Human Papillomavirus infection (HPV) is the most common sexually transmitted disease, with about 14 million cases diagnosed annually, and causing cancers of the anogenital tract. Vaccination against HPV was first introduced in the United States in 2006 and the vaccine is now recommended as a preventive therapy for children, adolescents, and young adults from 9 years to 26 years. Despite this recommendation, a small number of parents still refuse to immunize their children with this vaccine. We performed a survey of 41 parents whose children had been followed at Children's Hospital of New Orleans for oncologic and hematologic disorders, and queried them on their knowledge af HPV and acceptance of the vaccine. We assumed that individuals whose children had been diagnosed with cancer diagnoses would be more knowledgeable about and receptive to the vaccine. IRB approval had been obtained and parents properly consented. Children were ages 10-21 years (mean 14.8+/-.43 years). Sixteen were African-American, 17 white, 5 of mixed ethnicity, and 3 self-identified as Asian or Native American. Fifty-four percent said that they had knowledge (even if superficial) of the vaccine, while 20% said they had not. Seventy-three percent said that they were aware of how to obtain it. Only 7 (17%) were not aware of what problems could be caused by the virus. Fifty-eight percent felt that the vaccine was important while 56% indicated that it should be incorporated into the vaccine schedule. Fifty-nine percent indicated an intent to have their son or daughter vaccinated. The vast majority (71%) knew how to obtain the vaccine through their PCP with just over half of the parents having already discussed the issue with the PCP. We examined the effect of ethnic or racial grouping and found that the only significant difference between racial or ethnic groups was in awareness of how to obtain the vaccine, with more African-American parents noting that they did not know where to get the vaccine for their children. As noted, we had thought that individuals whose children may have been diagnosed with cancer would have a greater sense of urgency about vaccinating their children. Parents of children with cancer diagnoses were more knowledgeable about HPV in general, had more likely heard or read about the vaccine, were more aware of how to obtain it (p<0.05 for all survey questions) but paradoxically they did not think of the vaccine as any more important than did those parents of children with non-oncologic disorders (p=0.5). However they were more likely to want the vaccine incorporated into the vaccine schedule and would want their children to be vaccinated (p<0.001). We acknowledge that the number of individuals surveyed is relatively small. However, the number of parents willing to have their child vaccinated is still far short of the goal of an 80% annual rate that has been set for the United States to reach by 2026. As noted, seventy-one of our parents indicated knowledge of how to obtain the vaccine, the main sources of information being their physician, TV or newspaper but those still having reservations felt they did not have sufficient information or that there possibly could be side-effects, while a minority did not agree with compulsory vaccines or felt that the vaccine would encourage inappropriate behavior in their children. All of this means that there is still considerable work to do in persuading individuals of the worthwhileness of vaccinating children in the appropriate age groups.

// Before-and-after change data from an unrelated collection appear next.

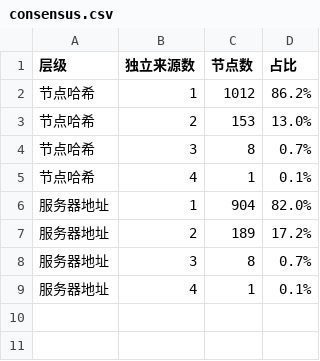
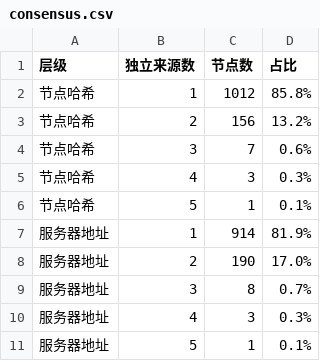
Before and after one commit to learnLi/free-nodes, a CSV file: consensus.csv, drawn as a sheet.

```diff
--- a/consensus.csv
+++ b/consensus.csv
@@ -1,9 +1,11 @@
 层级,独立来源数,节点数,占比
-节点哈希,1,1012,86.2%
-节点哈希,2,153,13.0%
-节点哈希,3,8,0.7%
-节点哈希,4,1,0.1%
-服务器地址,1,904,82.0%
-服务器地址,2,189,17.2%
+节点哈希,1,1012,85.8%
+节点哈希,2,156,13.2%
+节点哈希,3,7,0.6%
+节点哈希,4,3,0.3%
+节点哈希,5,1,0.1%
+服务器地址,1,914,81.9%
+服务器地址,2,190,17.0%
 服务器地址,3,8,0.7%
-服务器地址,4,1,0.1%
+服务器地址,4,3,0.3%
+服务器地址,5,1,0.1%
```
Also changed, not shown: probe.csv, pruned_list.meta.yml.csv, 53 other files.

Gardner:GBT: Membership on an entity's Board of Directors or advisory committees.

Author notes


Asterisk with author names denotes non-ASH members.

Sign in via your Institution